I wouldn’t speak to the papers if I were you.
Leonard frowns. Why ever not? People have a right to know. It could happen to anyone. We have a duty to help others cope with tragedy. Otherwise what is the use of going through this trauma ourselves? Irritation sits in the slant of his shoulders, the tap of his fingers, the reflex reach for his cigarettes in his shirt pocket. It’s not as though this is the Sun, or You magazine.
Kate cannot help thinking that publicity of any kind is good for an author.
If we don’t release the correct story, they are bound to publish something inaccurate, Leonard continues.
Maybe I am a bitch, she deliberates. Maybe he cares, deeply.
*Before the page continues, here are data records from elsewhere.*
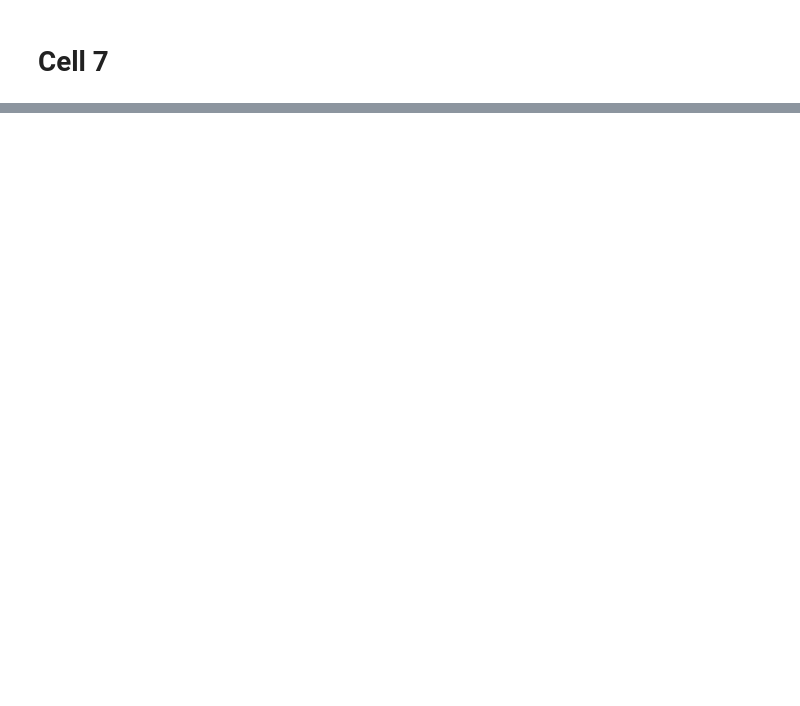
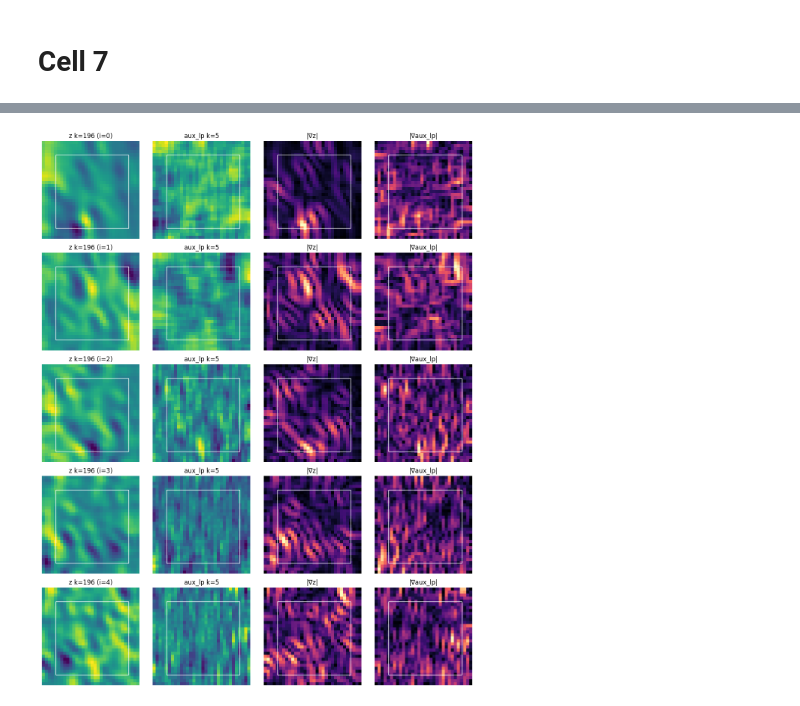
Before and after one commit to dbecerril/afm-morphology-transfer-learning, a Jupyter notebook: notebooks/latent_aux_correlation.ipynb, the cells around one changed output, grey strips where cells are left out. Saved outputs shown, nothing was run; the diff lists cells and outputs as text; code cells hidden in the pictures; blank space fills up the shorter version.

```diff
--- a/notebooks/latent_aux_correlation.ipynb
+++ b/notebooks/latent_aux_correlation.ipynb
@@ -528,0 +593,41 @@ Top channels: [ 75   2 162 138 124]
+# %%
+import matplotlib.pyplot as plt
+
+def show_channel_across_samples(k, a=0, idxs=None, margin=4, lp_k=5):
+    if idxs is None:
+        idxs = list(range(6))
+    n = len(idxs)
+    fig, axs = plt.subplots(n, 4, figsize=(12, 3*n))
+
+    for row, i in enumerate(idxs):
+        x = ds[i].unsqueeze(0).to(DEVICE)
+        topo, aux = x[:,0:1], x[:,1:]
+        z, aux_ds = encode_and_downsample(topo, aux)
+
+        z_ch = z[0,k].detach().cpu()
+        aux_ch = aux_ds[0,a].detach().cpu()
+        aux_lp = lowpass_avg(aux_ch.unsqueeze(0), k=lp_k)[0]
+
+        z_g  = sobel_grad_mag(z_ch.unsqueeze(0))[0]
+        aux_g = sobel_grad_mag(aux_lp.unsqueeze(0))[0]  # compare vs low-passed aux
+
+        axs[row,0].imshow(z_ch, cmap="viridis"); axs[row,0].set_title(f"z k={k} (i={i})")
+        axs[row,1].imshow(aux_lp, cmap="viridis"); axs[row,1].set_title(f"aux_lp k={lp_k}")
+        axs[row,2].imshow(z_g, cmap="magma"); axs[row,2].set_title("|∇z|")
+        axs[row,3].imshow(aux_g, cmap="magma"); axs[row,3].set_title("|∇aux_lp|")
+
+        for c in range(4):
+            axs[row,c].axis("off")
+            # mask box
+            h,w = z_ch.shape
+            axs[row,c].add_patch(
+                plt.Rectangle((margin,margin), w-2*margin, h-2*margin,
+                              fill=False, edgecolor="white", linewidth=1)
+            )
+
+    plt.tight_layout()
+    plt.show()
+# %%
+show_channel_across_samples(k, a=0, idxs=[0,1,2,3,4], margin=4, lp_k=5)
+# %% [output]
+[figure, added]
```
Also changed, not shown: parts of 14 cells of this notebook, 2 other files.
He lights up, drags hard, then leans towards Kate and takes her hand. She feels life drain out of it. Her hand becomes a limp object in his grip. She remembers his caress. And she is in need of being held.
What have we done, Kate?
We? She is taken aback. Leonard’s soft eyes are upon her, pleading: You are the love of my life.
The table is in the way. Thank god she put the table between them, the pull is so strong. Like a black hole invitation to merge, to let this all go, the hard life alone. Leonard reaches into his bag with his other hand, not letting her go. Pulls out a white envelope. Places it with emphasis on the table in front of her.
The real reason I came, he begins – Kate’s whole body is on alert – was to tell you that I have booked you a ticket on the three forty-five plane tomorrow. Come to London with me, Kate. Jess could do with both her parents. We must stand together through this.
A twist of relief and grief tightens in her.
Leonard touches her cheek, tenderly. I have booked us into a B&B near the hospital. Separate rooms.
A yearning ignited by his fingers touching her face connects to her sex, which is flowering open against the hardness of the chair. The table edge digs its restraint into her belly, reminding her.
I can’t leave at the moment. Maybe next week.
She withdraws her hand.
Leonard stands, comes round to her side of the table, takes her hands and pulls her up out of her chair. She acquiesces, but there is something wrong with her leg bones, or her knees. Something is again attacking the mechanism by which she holds herself upright in the world. Leonard gathers her up and holds her against his chest.
We’ll pay Gert extra, he’ll keep things going. And Nosisi and that boy who looks after your Dad. Your daughter needs you. His voice cracks. I need you.
He strokes Kate’s hair like a lover would. She is filled with an urge to take him into her mouth and suck, to suck and suck. So hungry. Starving amidst plenty.
And pulls away, with huge effort, shaken, shaking. Trying to recover herself in her own skin. I must see to something, Kate mutters. And turns. Away.
She finds herself in the kitchen, her body aching. It is so hard to know what is going on, she broods, stumbling around in her mind. Looking around the room. Searching. She is here for a reason but cannot remember.
Reaches for the coffee urn. Perhaps there is a way, she fumbles. Poor man. It must be terrible to be caught in a sexual compulsion. Driving the one person you love away …
Perhaps he has changed, she considers. She does believe in change. Perhaps this tragedy is the very thing that could bring them together.
She could go over with him. Jess would welcome them both with relief. If Kate forgives Leonard, her daughter will forgive her. The twins will be healed and all will be well. Kate can cancel the second room at the B&B and receive this man, make him her husband again, take him to her so that they can all be consoled. He would repent in her arms, weeping, forsake all other women, and she would forgive him all his transgressions. They would be delivered, and the mandala of the family restored. The circle of life revived, revitalised.
At what cost a plane ticket?
Through the window, Kate sees his car. There is someone sitting in Leonard’s car. There is someone in Leonard’s car, in the passenger seat, waiting. A woman. She can see a woman sitting and waiting in Leonard’s car. She cannot believe what she is seeing.